Last week I wrote about the tools for creating innovative ads detailed in the book “Cracking the Ad Code and our #BZBowl strategy to use its model to evaluate Super Bowl ads. The book’s authors maintain that most ads that are judged to be creative by both ad professionals and consumers use one or more techniques from a rather limited toolbox of eight techniques.

My look at the 68 national Super Bowl ads that ran from kickoff to the end of the break following the final whistle showed that 77% of the ads used one or more of the "Cracking the Ad Code"  tools. (This excludes the movie ads in the Super Bowl, where the tools really don’t apply.)

I also looked at how the Super Bowl ads were rated on both the website and by the USA Today Ad Meters to see if highly rated Super Bowl ads were more or less likely to use the “Cracking the Ad Code” tools. The visitors to the site gave the average non-movie ad a score of 63 (out of 100). Those that did not use any of the tools got a score of 55, while those that used one tool had an average score of 69. Interestingly those that attempted to use two tools got an average score of only 57. There must be something to be said for simplicity and focus.

USA Today used handheld meters to track the second-by-second scores given to Super Bowl ads by 282 adult volunteers at two locations. On their 1 to 10 scale, the average non-movie ad came in at 6.51. Those ads using no tools scored 6.28, those using one tool scored 6.79 and those using two scored 6.05. Eight out of the top ten Super Bowl ads used at least one tool; the ones that didn’t were the crowdsourced ads for Pepsi Max.

The most frequently used tool from the “Cracking the Ad Code” kit was the one they call Extreme Consequences. It was used in 18 of the non-movie Super Bowl ads. This technique involves the exaggerated or absurd result of using a product. Think of the Doritos spot (another crowdsourced ad) where the chips bring a goldfish, a plant, and somebody’s grandfather back to life.
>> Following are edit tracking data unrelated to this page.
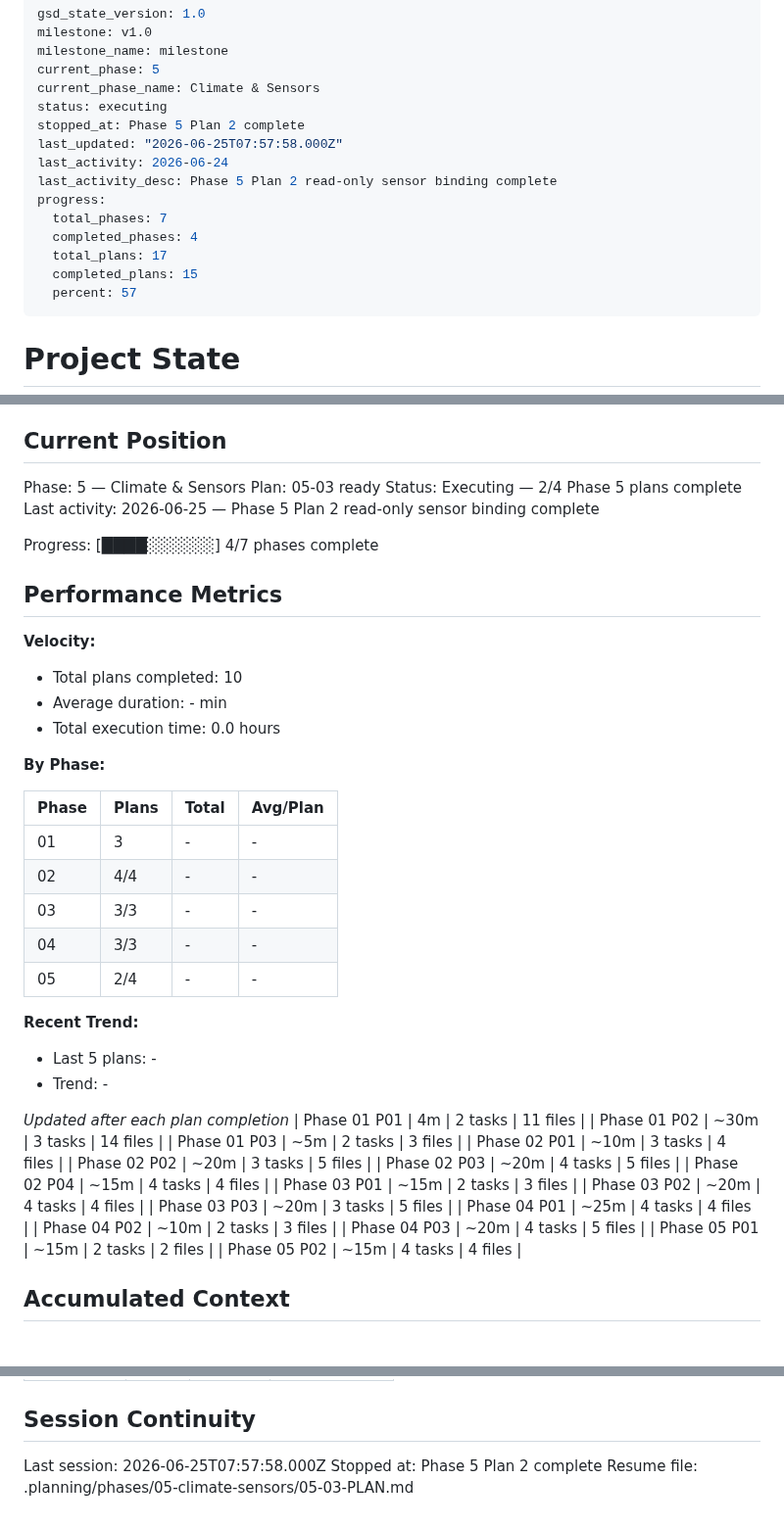
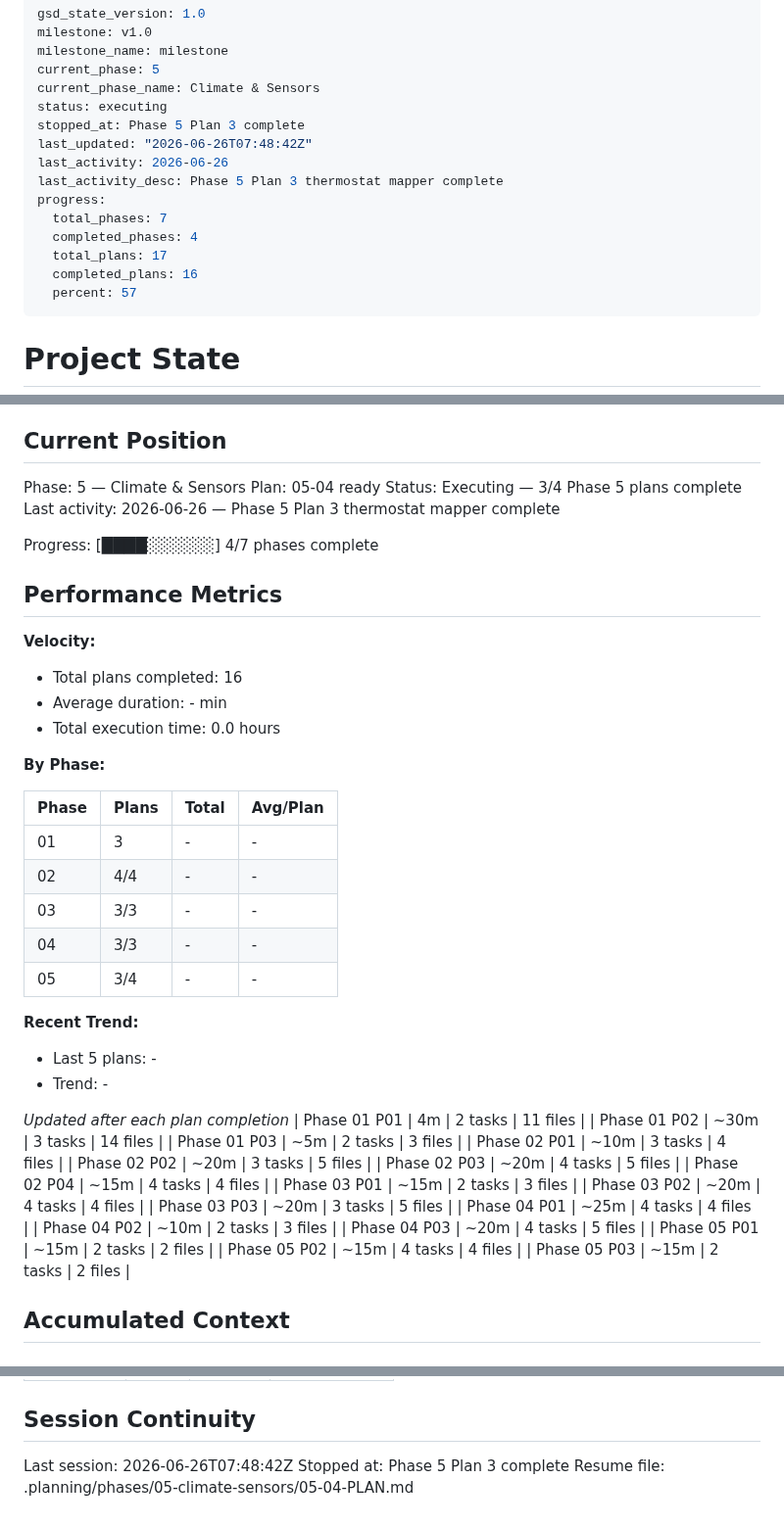
Before and after one commit to supagroova/homebridge-tuya-smartlife, a Markdown page: .planning/STATE.md, 3 parts joined by grey strips. Shown at 98% size. Drawn GitHub-style.

Commit message:
docs(05-03): summarize thermostat mapper

```diff
--- a/.planning/STATE.md
+++ b/.planning/STATE.md
@@ -5,15 +5,15 @@ milestone_name: milestone
 current_phase: 5
 current_phase_name: Climate & Sensors
 status: executing
-stopped_at: Phase 5 Plan 2 complete
-last_updated: "2026-06-25T07:57:58.000Z"
-last_activity: 2026-06-24
-last_activity_desc: Phase 5 Plan 2 read-only sensor binding complete
+stopped_at: Phase 5 Plan 3 complete
+last_updated: "2026-06-26T07:48:42Z"
+last_activity: 2026-06-26
+last_activity_desc: Phase 5 Plan 3 thermostat mapper complete
 progress:
   total_phases: 7
   completed_phases: 4
   total_plans: 17
-  completed_plans: 15
+  completed_plans: 16
   percent: 57
 ---
 
@@ -29,9 +29,9 @@ See: .planning/PROJECT.md (updated 2026-06-24)
 ## Current Position
 
 Phase: 5 — Climate & Sensors
-Plan: 05-03 ready
-Status: Executing — 2/4 Phase 5 plans complete
-Last activity: 2026-06-25 — Phase 5 Plan 2 read-only sensor binding complete
+Plan: 05-04 ready
+Status: Executing — 3/4 Phase 5 plans complete
+Last activity: 2026-06-26 — Phase 5 Plan 3 thermostat mapper complete
 
 Progress: [████░░░░░░] 4/7 phases complete
 
@@ -39,7 +39,7 @@ Progress: [████░░░░░░] 4/7 phases complete
 
 **Velocity:**
 
-- Total plans completed: 10
+- Total plans completed: 16
 - Average duration: - min
 - Total execution time: 0.0 hours
 
@@ -51,7 +51,7 @@ Progress: [████░░░░░░] 4/7 phases complete
 | 02 | 4/4 | - | - |
 | 03 | 3/3 | - | - |
 | 04 | 3/3 | - | - |
-| 05 | 2/4 | - | - |
+| 05 | 3/4 | - | - |
 
 **Recent Trend:**
 
@@ -74,6 +74,7 @@ Progress: [████░░░░░░] 4/7 phases complete
 | Phase 04 P03 | ~20m | 4 tasks | 5 files |
 | Phase 05 P01 | ~15m | 2 tasks | 2 files |
 | Phase 05 P02 | ~15m | 4 tasks | 4 files |
+| Phase 05 P03 | ~15m | 2 tasks | 2 files |
 
 ## Accumulated Context
 
@@ -117,6 +118,6 @@ Items acknowledged and carried forward from previous milestone close:
 
 ## Session Continuity
 
-Last session: 2026-06-25T07:57:58.000Z
-Stopped at: Phase 5 Plan 2 complete
-Resume file: .planning/phases/05-climate-sensors/05-03-PLAN.md
+Last session: 2026-06-26T07:48:42Z
+Stopped at: Phase 5 Plan 3 complete
+Resume file: .planning/phases/05-climate-sensors/05-04-PLAN.md
```
Also changed, not shown: .planning/ROADMAP.md (+2 -2 lines), 1 other file.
Eleven spots each used the Extreme Effort and the Inversion "Cracking the Ad Code" tools. The Extreme Effort technique shows the exaggerated lengths to which a consumer will go to get (or protect) a product or that the company will go to bring it to him. The Bud Light Product Placement ad is probably the best example from this year’s Super Bowl.

The Inversion tool shows an extreme version of what your world would be like without the product. The Super Bowl ad showing the chimps hemming the guy in his car is a good example.

If you are assigned to come up with your organization’s next great ad, using the tools won’t ensure that your concepts will be innovative and effective, but they will give you a good benchmark from which to work. - Barrett Sydnor